“In our world-views,” Cáceres explained as she accepted the prestigious Goldman Environmental Prize last year, “we are beings who come from the Earth, from the Water, and from Corn. . . . Giving our lives . . . for the protection of the rivers is giving our lives for the well-being of humanity and of this planet.”
The United States, the UK, and others have begun recognizing corruption as a profound threat, not just to economic growth, poverty reduction, or environmental preservation, but also to security. They, like the Netherlands and Finland, whose development banks were funding Honduran hydropower projects, also champion sustainable development.

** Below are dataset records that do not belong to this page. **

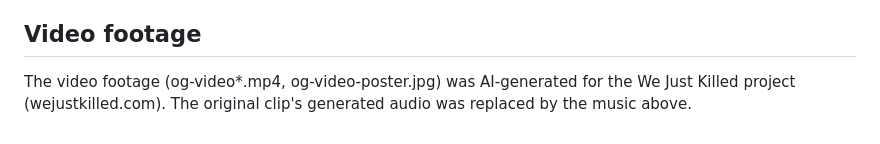
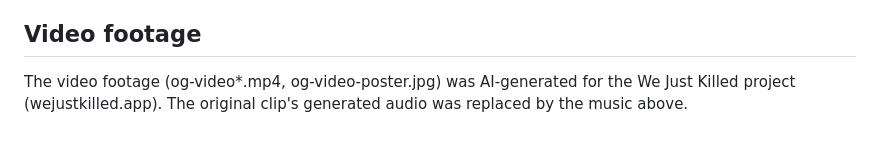
Before and after one commit to tonykipkemboi/wejustkilled, a Markdown page: docs/CREDITS.md, the part around the change. GitHub-like rendering.

```diff
--- a/docs/CREDITS.md
+++ b/docs/CREDITS.md
@@ -11,4 +11,4 @@ http://creativecommons.org/licenses/by/4.0/
 
 ## Video footage
 
-The video footage (og-video*.mp4, og-video-poster.jpg) was AI-generated for the We Just Killed project (wejustkilled.com). The original clip's generated audio was replaced by the music above.
+The video footage (og-video*.mp4, og-video-poster.jpg) was AI-generated for the We Just Killed project (wejustkilled.app). The original clip's generated audio was replaced by the music above.
```
Also changed, not shown: README.md (+1 -0 lines), docs/img/death-certificate.png, 2 other files.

If they are serious about these principles, officials should subject kleptocratic governments, like that of Honduras, to a more rigorous standard for economic and military partnership and political support. Such a modified approach to these countries must start with active moral and material reinforcement for indigenous defenders of the natural environment. It should include conditions on military and civilian aid—and far more stringent scrutiny before financing large infrastructure projects, especially dams and others that will irreversibly alter major ecosystems. Further potential leverage includes holds on stature-enhancing state visits, and where appropriate, visa denials and procedures to seize assets linked to corruption or other crimes.